Group Decision Making in Honey Bee Swarms
When 10,000 bees go house hunting, how do they cooperatively choose their new nesting site?
One of the turning points in the life of a honey bee colony is when a queen bee bequeaths her hive to her daughter queen, takes half the worker bees and goes off to start a new nest. The departing bees' process of deciding on a new home seems to take some time. With careful research, Thomas Seeley and his colleagues have uncovered how a swarm comes to a decision. It's not a democracy, exactly, but rather a matter of reaching a threshold as bees endorse a particular site using their "waggle dancing." For a group of about 10,000 bees, several hundred scout out nest sites, but it takes the build-up of just 10 to 20 bees at a site before the swarm starts to move to that location.
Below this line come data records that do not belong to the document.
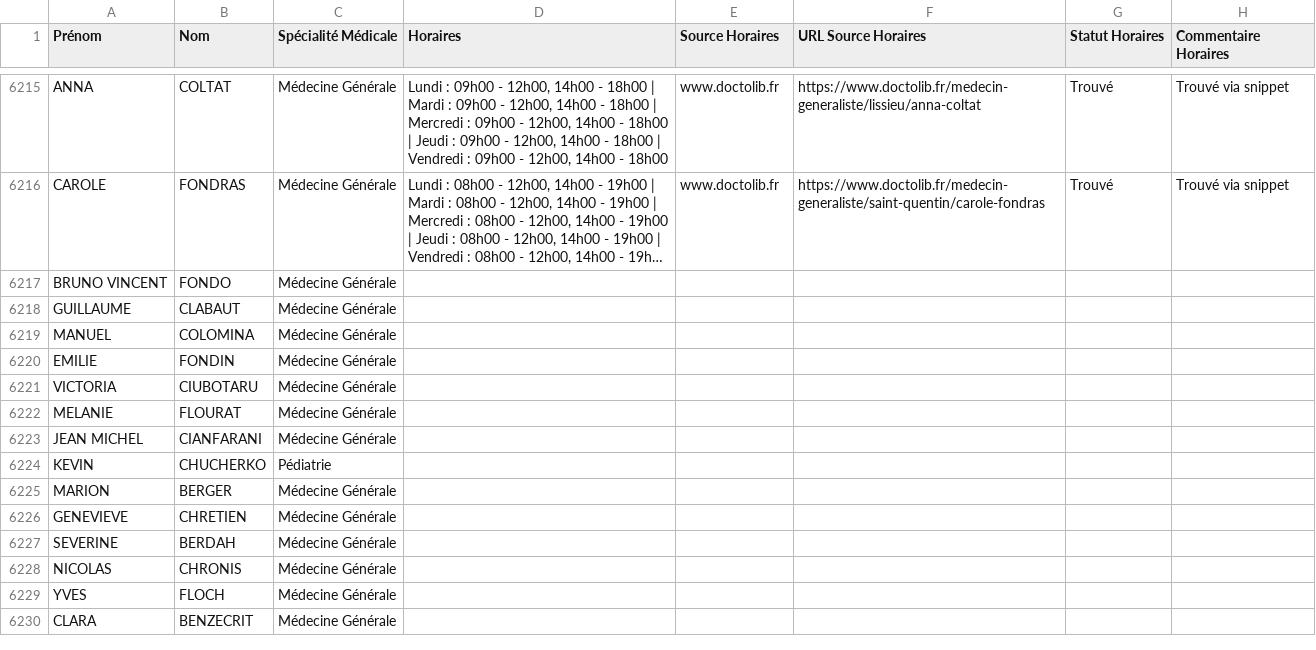
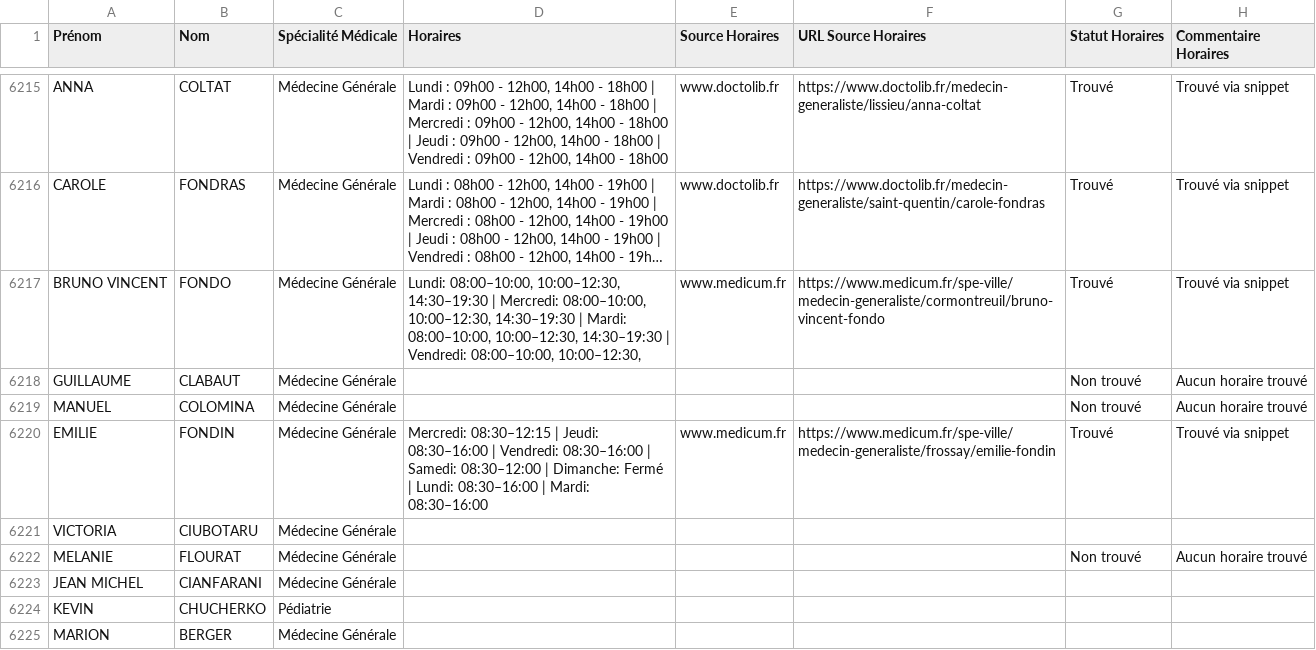
Before and after one commit to tsimokaza01-source/URL-7, a CSV file: medecins_horaires_enrichi.csv, drawn as a sheet; only a part is shown, gaps mark what is left out; the shorter side is filled out with more unchanged rows; long unchanged cells end in …; the diff names each change by its address in the sheet, - before the commit and + after, or states it on an @@ line.

```diff
--- a/medecins_horaires_enrichi.csv
+++ b/medecins_horaires_enrichi.csv
-D6217 (Horaires): (empty)
+D6217 (Horaires): Lundi: 08:00–10:00, 10:00–12:30, 14:30–19:30 | Mercredi: 08:00–10:00, 10:00–12:30, 14:30–19:30 | Mardi: 08:00–10:00, 10:00–12:30, 14:30–19:30 | Vendredi: 08:00–10:00, 10:00–12:30,
-E6217 (Source Horaires): (empty)
+E6217 (Source Horaires): www.medicum.fr
-F6217 (URL Source Horaires): (empty)
+F6217 (URL Source Horaires): https://www.medicum.fr/spe-ville/medecin-generaliste/cormontreuil/bruno-vincent-fondo
-G6217 (Statut Horaires): (empty)
+G6217 (Statut Horaires): Trouvé
-H6217 (Commentaire Horaires): (empty)
+H6217 (Commentaire Horaires): Trouvé via snippet
-G6218:G6219 (Statut Horaires): (empty)
+G6218:G6219 (Statut Horaires): Non trouvé
-H6218:H6219 (Commentaire Horaires): (empty)
+H6218:H6219 (Commentaire Horaires): Aucun horaire trouvé
-D6220 (Horaires): (empty)
+D6220 (Horaires): Mercredi: 08:30–12:15 | Jeudi: 08:30–16:00 | Vendredi: 08:30–16:00 | Samedi: 08:30–12:00 | Dimanche: Fermé | Lundi: 08:30–16:00 | Mardi: 08:30–16:00
-E6220 (Source Horaires): (empty)
+E6220 (Source Horaires): www.medicum.fr
-F6220 (URL Source Horaires): (empty)
+F6220 (URL Source Horaires): https://www.medicum.fr/spe-ville/medecin-generaliste/frossay/emilie-fondin
-G6220 (Statut Horaires): (empty)
+G6220 (Statut Horaires): Trouvé
-H6220 (Commentaire Horaires): (empty)
+H6220 (Commentaire Horaires): Trouvé via snippet
-G6222 (Statut Horaires): (empty)
+G6222 (Statut Horaires): Non trouvé
-H6222 (Commentaire Horaires): (empty)
+H6222 (Commentaire Horaires): Aucun horaire trouvé
```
Through experiments and mathematical modeling, Seeley's group has shown that the bees' method is best at balancing the need to find a home quickly and choosing an ideal nesting site.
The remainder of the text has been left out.